### Exercise details
Print all of the data exactly.

### Records shown
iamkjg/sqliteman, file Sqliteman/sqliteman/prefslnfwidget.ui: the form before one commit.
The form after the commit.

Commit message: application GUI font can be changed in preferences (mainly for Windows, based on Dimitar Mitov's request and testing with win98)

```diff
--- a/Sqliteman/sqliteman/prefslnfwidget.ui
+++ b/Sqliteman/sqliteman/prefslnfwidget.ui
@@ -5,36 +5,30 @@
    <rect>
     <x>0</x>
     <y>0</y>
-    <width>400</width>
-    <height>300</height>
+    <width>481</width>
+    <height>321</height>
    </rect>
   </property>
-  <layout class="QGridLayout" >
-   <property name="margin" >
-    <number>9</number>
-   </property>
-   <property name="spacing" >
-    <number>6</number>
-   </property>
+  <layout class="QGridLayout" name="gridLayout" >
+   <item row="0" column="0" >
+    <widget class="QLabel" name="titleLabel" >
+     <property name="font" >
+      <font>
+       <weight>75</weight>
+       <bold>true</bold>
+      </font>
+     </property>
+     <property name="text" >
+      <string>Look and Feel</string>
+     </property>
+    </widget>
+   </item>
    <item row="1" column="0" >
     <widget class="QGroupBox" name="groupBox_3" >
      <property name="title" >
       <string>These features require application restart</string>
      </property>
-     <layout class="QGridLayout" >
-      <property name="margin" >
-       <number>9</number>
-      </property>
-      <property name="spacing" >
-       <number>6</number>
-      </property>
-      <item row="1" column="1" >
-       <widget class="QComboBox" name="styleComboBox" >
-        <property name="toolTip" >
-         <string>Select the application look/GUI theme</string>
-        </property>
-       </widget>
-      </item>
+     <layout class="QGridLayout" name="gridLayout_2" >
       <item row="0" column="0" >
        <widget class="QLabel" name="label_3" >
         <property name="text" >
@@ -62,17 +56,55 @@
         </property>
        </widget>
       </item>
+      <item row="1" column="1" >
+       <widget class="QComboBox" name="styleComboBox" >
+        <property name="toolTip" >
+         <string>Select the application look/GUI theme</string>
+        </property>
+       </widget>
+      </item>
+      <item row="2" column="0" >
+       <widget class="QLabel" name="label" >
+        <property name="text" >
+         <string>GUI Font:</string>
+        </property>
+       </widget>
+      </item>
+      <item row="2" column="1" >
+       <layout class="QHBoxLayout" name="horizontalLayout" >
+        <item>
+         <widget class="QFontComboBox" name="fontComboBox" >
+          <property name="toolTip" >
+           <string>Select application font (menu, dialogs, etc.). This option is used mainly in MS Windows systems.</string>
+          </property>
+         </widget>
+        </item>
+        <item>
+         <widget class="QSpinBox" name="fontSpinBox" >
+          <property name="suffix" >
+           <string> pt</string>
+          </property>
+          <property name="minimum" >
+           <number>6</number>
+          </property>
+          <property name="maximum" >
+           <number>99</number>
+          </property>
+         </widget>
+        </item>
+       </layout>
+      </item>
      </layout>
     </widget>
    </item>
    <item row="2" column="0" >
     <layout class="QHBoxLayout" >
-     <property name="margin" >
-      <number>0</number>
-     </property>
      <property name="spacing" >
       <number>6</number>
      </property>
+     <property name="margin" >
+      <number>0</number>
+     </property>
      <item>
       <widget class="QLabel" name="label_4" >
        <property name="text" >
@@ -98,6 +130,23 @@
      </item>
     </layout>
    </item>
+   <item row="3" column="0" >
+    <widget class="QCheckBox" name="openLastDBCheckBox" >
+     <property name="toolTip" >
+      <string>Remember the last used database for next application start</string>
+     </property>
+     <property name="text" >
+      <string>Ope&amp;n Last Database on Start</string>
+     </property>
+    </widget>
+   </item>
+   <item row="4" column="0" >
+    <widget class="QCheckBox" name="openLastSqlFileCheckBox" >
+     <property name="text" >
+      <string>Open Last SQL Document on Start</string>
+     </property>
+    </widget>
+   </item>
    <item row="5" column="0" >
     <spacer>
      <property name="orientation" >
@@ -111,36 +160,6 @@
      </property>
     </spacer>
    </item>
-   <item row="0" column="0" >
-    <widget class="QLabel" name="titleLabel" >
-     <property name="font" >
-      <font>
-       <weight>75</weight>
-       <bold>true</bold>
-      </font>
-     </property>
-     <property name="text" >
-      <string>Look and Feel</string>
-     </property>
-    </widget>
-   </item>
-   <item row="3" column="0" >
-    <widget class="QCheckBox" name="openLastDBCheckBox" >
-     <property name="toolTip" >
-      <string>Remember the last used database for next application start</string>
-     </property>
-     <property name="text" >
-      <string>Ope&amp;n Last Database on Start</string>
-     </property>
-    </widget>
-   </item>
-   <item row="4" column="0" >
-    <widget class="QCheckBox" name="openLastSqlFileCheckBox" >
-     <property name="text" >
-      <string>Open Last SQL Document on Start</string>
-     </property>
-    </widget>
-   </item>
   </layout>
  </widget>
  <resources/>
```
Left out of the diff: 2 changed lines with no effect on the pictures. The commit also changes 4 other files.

### Response box
iamkjg/sqliteman, file Sqliteman/sqliteman/prefslnfwidget.ui: the form before one commit.
The form after the commit.

Commit message: application GUI font can be changed in preferences (mainly for Windows, based on Dimitar Mitov's request and testing with win98)

```diff
--- a/Sqliteman/sqliteman/prefslnfwidget.ui
+++ b/Sqliteman/sqliteman/prefslnfwidget.ui
@@ -5,36 +5,30 @@
    <rect>
     <x>0</x>
     <y>0</y>
-    <width>400</width>
-    <height>300</height>
+    <width>481</width>
+    <height>321</height>
    </rect>
   </property>
-  <layout class="QGridLayout" >
-   <property name="margin" >
-    <number>9</number>
-   </property>
-   <property name="spacing" >
-    <number>6</number>
-   </property>
+  <layout class="QGridLayout" name="gridLayout" >
+   <item row="0" column="0" >
+    <widget class="QLabel" name="titleLabel" >
+     <property name="font" >
+      <font>
+       <weight>75</weight>
+       <bold>true</bold>
+      </font>
+     </property>
+     <property name="text" >
+      <string>Look and Feel</string>
+     </property>
+    </widget>
+   </item>
    <item row="1" column="0" >
     <widget class="QGroupBox" name="groupBox_3" >
      <property name="title" >
       <string>These features require application restart</string>
      </property>
-     <layout class="QGridLayout" >
-      <property name="margin" >
-       <number>9</number>
-      </property>
-      <property name="spacing" >
-       <number>6</number>
-      </property>
-      <item row="1" column="1" >
-       <widget class="QComboBox" name="styleComboBox" >
-        <property name="toolTip" >
-         <string>Select the application look/GUI theme</string>
-        </property>
-       </widget>
-      </item>
+     <layout class="QGridLayout" name="gridLayout_2" >
       <item row="0" column="0" >
        <widget class="QLabel" name="label_3" >
         <property name="text" >
@@ -62,17 +56,55 @@
         </property>
        </widget>
       </item>
+      <item row="1" column="1" >
+       <widget class="QComboBox" name="styleComboBox" >
+        <property name="toolTip" >
+         <string>Select the application look/GUI theme</string>
+        </property>
+       </widget>
+      </item>
+      <item row="2" column="0" >
+       <widget class="QLabel" name="label" >
+        <property name="text" >
+         <string>GUI Font:</string>
+        </property>
+       </widget>
+      </item>
+      <item row="2" column="1" >
+       <layout class="QHBoxLayout" name="horizontalLayout" >
+        <item>
+         <widget class="QFontComboBox" name="fontComboBox" >
+          <property name="toolTip" >
+           <string>Select application font (menu, dialogs, etc.). This option is used mainly in MS Windows systems.</string>
+          </property>
+         </widget>
+        </item>
+        <item>
+         <widget class="QSpinBox" name="fontSpinBox" >
+          <property name="suffix" >
+           <string> pt</string>
+          </property>
+          <property name="minimum" >
+           <number>6</number>
+          </property>
+          <property name="maximum" >
+           <number>99</number>
+          </property>
+         </widget>
+        </item>
+       </layout>
+      </item>
      </layout>
     </widget>
    </item>
    <item row="2" column="0" >
     <layout class="QHBoxLayout" >
-     <property name="margin" >
-      <number>0</number>
-     </property>
      <property name="spacing" >
       <number>6</number>
      </property>
+     <property name="margin" >
+      <number>0</number>
+     </property>
      <item>
       <widget class="QLabel" name="label_4" >
        <property name="text" >
@@ -98,6 +130,23 @@
      </item>
     </layout>
    </item>
+   <item row="3" column="0" >
+    <widget class="QCheckBox" name="openLastDBCheckBox" >
+     <property name="toolTip" >
+      <string>Remember the last used database for next application start</string>
+     </property>
+     <property name="text" >
+      <string>Ope&amp;n Last Database on Start</string>
+     </property>
+    </widget>
+   </item>
+   <item row="4" column="0" >
+    <widget class="QCheckBox" name="openLastSqlFileCheckBox" >
+     <property name="text" >
+      <string>Open Last SQL Document on Start</string>
+     </property>
+    </widget>
+   </item>
    <item row="5" column="0" >
     <spacer>
      <property name="orientation" >
@@ -111,36 +160,6 @@
      </property>
     </spacer>
    </item>
-   <item row="0" column="0" >
-    <widget class="QLabel" name="titleLabel" >
-     <property name="font" >
-      <font>
-       <weight>75</weight>
-       <bold>true</bold>
-      </font>
-     </property>
-     <property name="text" >
-      <string>Look and Feel</string>
-     </property>
-    </widget>
-   </item>
-   <item row="3" column="0" >
-    <widget class="QCheckBox" name="openLastDBCheckBox" >
-     <property name="toolTip" >
-      <string>Remember the last used database for next application start</string>
-     </property>
-     <property name="text" >
-      <string>Ope&amp;n Last Database on Start</string>
-     </property>
-    </widget>
-   </item>
-   <item row="4" column="0" >
-    <widget class="QCheckBox" name="openLastSqlFileCheckBox" >
-     <property name="text" >
-      <string>Open Last SQL Document on Start</string>
-     </property>
-    </widget>
-   </item>
   </layout>
  </widget>
  <resources/>
```
Left out of the diff: 2 changed lines with no effect on the pictures. The commit also changes 4 other files.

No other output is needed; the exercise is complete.